> _WHAT IS REQUIRED_:
Look through the listing below for the string "onrender". Show each line where it occurs.

> _EXERCISE INPUT_:
------------------------

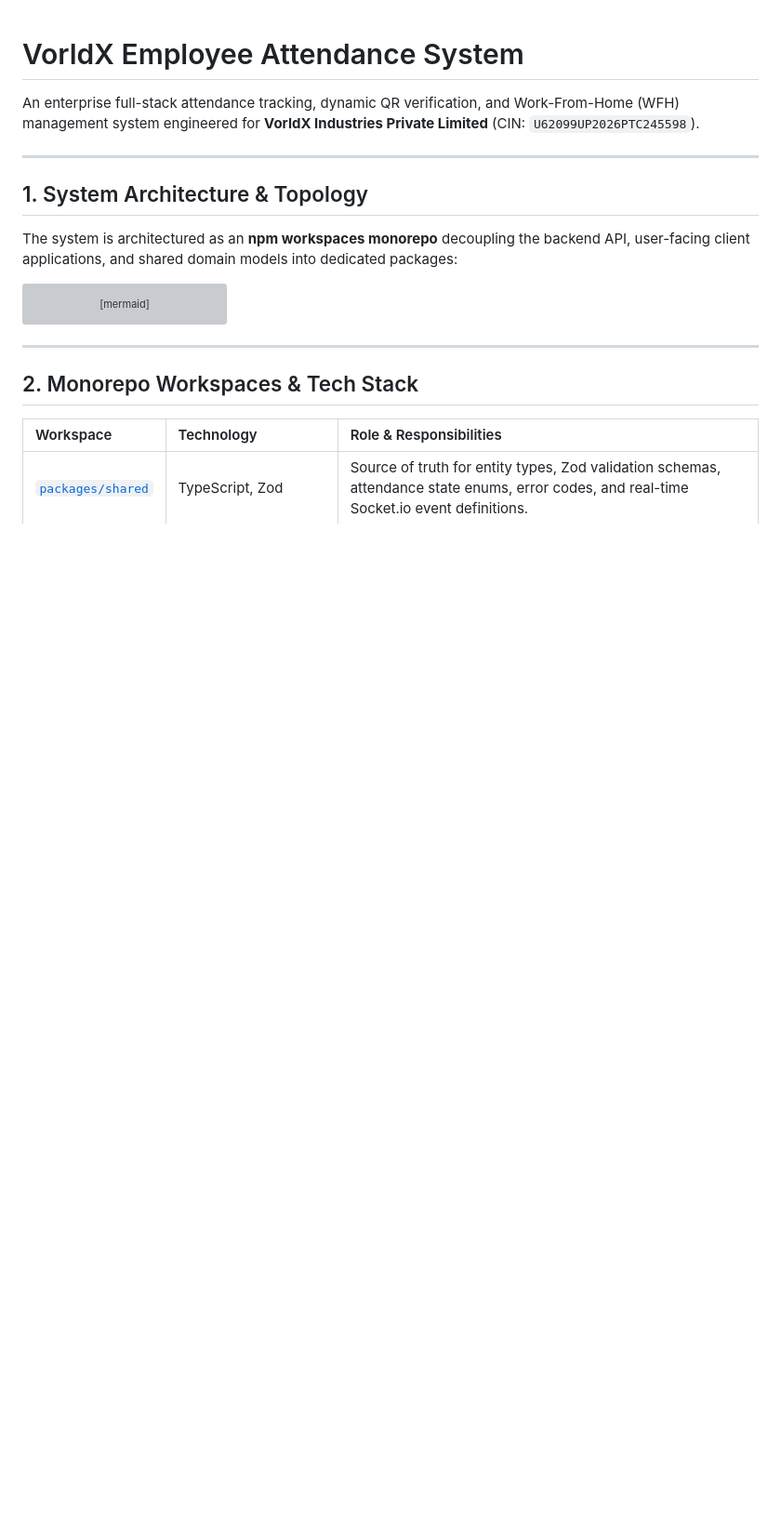
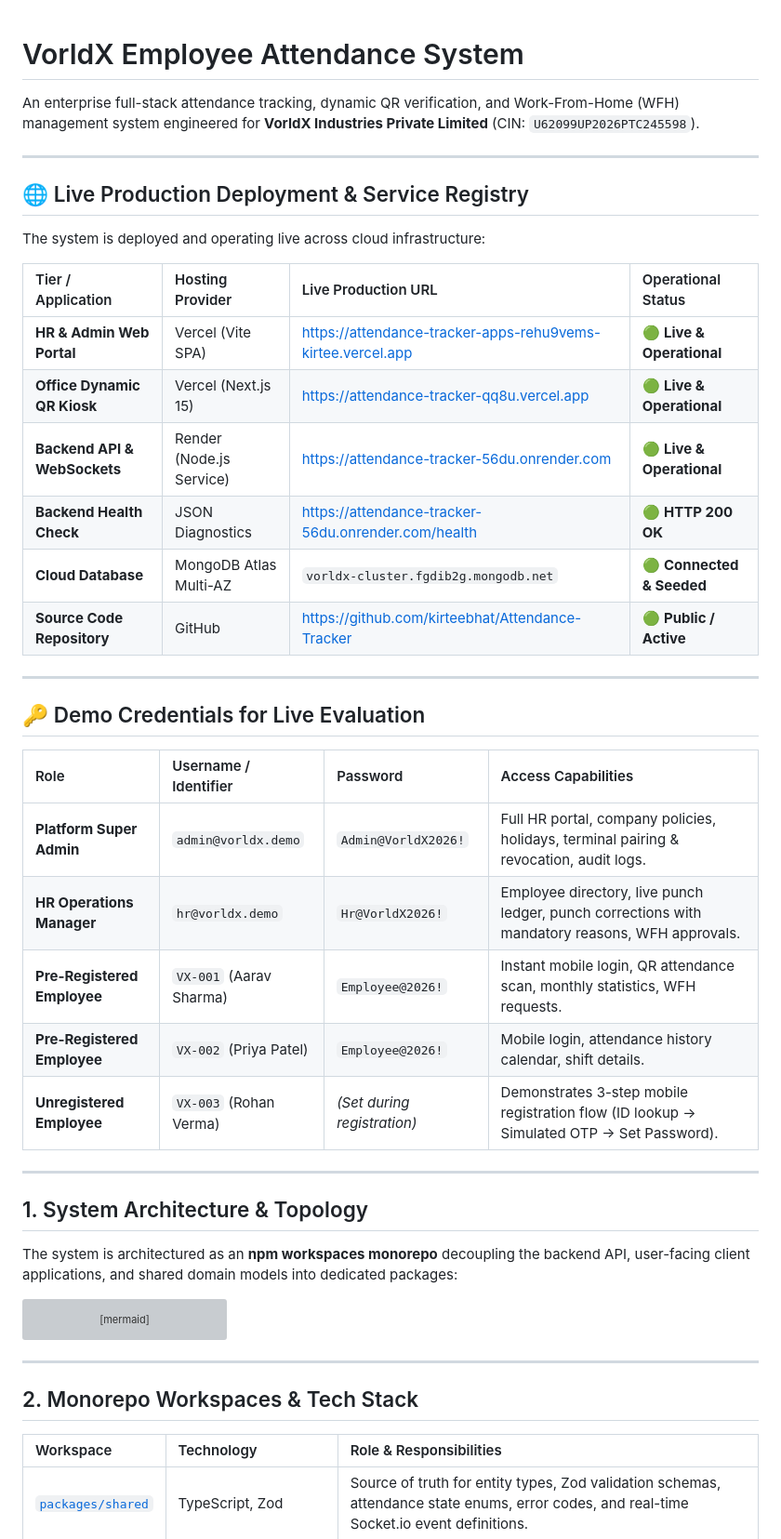
Before and after one commit to kirteebhat/Attendance-Tracker, a Markdown page: README.md, the part around the change. Shown at 93% size. GitHub-like rendering; blank space fills up the shorter version; grey boxes are pictures that could not be loaded.

Commit message:
docs: add production deployment URLs and live evaluation credentials to README and project report

```diff
--- a/README.md
+++ b/README.md
@@ -1,6 +1,33 @@
 # VorldX Employee Attendance System
 
 An enterprise full-stack attendance tracking, dynamic QR verification, and Work-From-Home (WFH) management system engineered for **VorldX Industries Private Limited** (CIN: `U62099UP2026PTC245598`).
+
+---
+
+## 🌐 Live Production Deployment & Service Registry
+
+The system is deployed and operating live across cloud infrastructure:
+
+| Tier / Application | Hosting Provider | Live Production URL | Operational Status |
+| :--- | :--- | :--- | :--- |
+| **HR & Admin Web Portal** | Vercel (Vite SPA) | [https://attendance-tracker-apps-rehu9vems-kirtee.vercel.app](https://attendance-tracker-apps-rehu9vems-kirtee.vercel.app) | 🟢 **Live & Operational** |
+| **Office Dynamic QR Kiosk** | Vercel (Next.js 15) | [https://attendance-tracker-qq8u.vercel.app](https://attendance-tracker-qq8u.vercel.app) | 🟢 **Live & Operational** |
+| **Backend API & WebSockets** | Render (Node.js Service) | [https://attendance-tracker-56du.onrender.com](https://attendance-tracker-56du.onrender.com) | 🟢 **Live & Operational** |
+| **Backend Health Check** | JSON Diagnostics | [https://attendance-tracker-56du.onrender.com/health](https://attendance-tracker-56du.onrender.com/health) | 🟢 **HTTP 200 OK** |
+| **Cloud Database** | MongoDB Atlas Multi-AZ | `vorldx-cluster.fgdib2g.mongodb.net` | 🟢 **Connected & Seeded** |
+| **Source Code Repository** | GitHub | [https://github.com/kirteebhat/Attendance-Tracker](https://github.com/kirteebhat/Attendance-Tracker) | 🟢 **Public / Active** |
+
+---
+
+## 🔑 Demo Credentials for Live Evaluation
+
+| Role | Username / Identifier | Password | Access Capabilities |
+| :--- | :--- | :--- | :--- |
+| **Platform Super Admin** | `admin@vorldx.demo` | `Admin@VorldX2026!` | Full HR portal, company policies, holidays, terminal pairing & revocation, audit logs. |
+| **HR Operations Manager** | `hr@vorldx.demo` | `Hr@VorldX2026!` | Employee directory, live punch ledger, punch corrections with mandatory reasons, WFH approvals. |
+| **Pre-Registered Employee** | `VX-001` (Aarav Sharma) | `Employee@2026!` | Instant mobile login, QR attendance scan, monthly statistics, WFH requests. |
+| **Pre-Registered Employee** | `VX-002` (Priya Patel) | `Employee@2026!` | Mobile login, attendance history calendar, shift details. |
+| **Unregistered Employee** | `VX-003` (Rohan Verma) | *(Set during registration)* | Demonstrates 3-step mobile registration flow (ID lookup → Simulated OTP → Set Password). |
 
 ---
 
```
Also changed, not shown: docs/DEPLOYMENT.md (+8 -4 lines), docs/PROJECT_REPORT.md (+12 -3 lines).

------------------------

> _RESULT FOR THIS TASK_:
+| **Backend API & WebSockets** | Render (Node.js Service) | [https://attendance-tracker-56du.onrender.com](https://attendance-tracker-56du.onrender.com) | 🟢 **Live & Operational** |
+| **Backend Health Check** | JSON Diagnostics | [https://attendance-tracker-56du.onrender.com/health](https://attendance-tracker-56du.onrender.com/health) | 🟢 **HTTP 200 OK** |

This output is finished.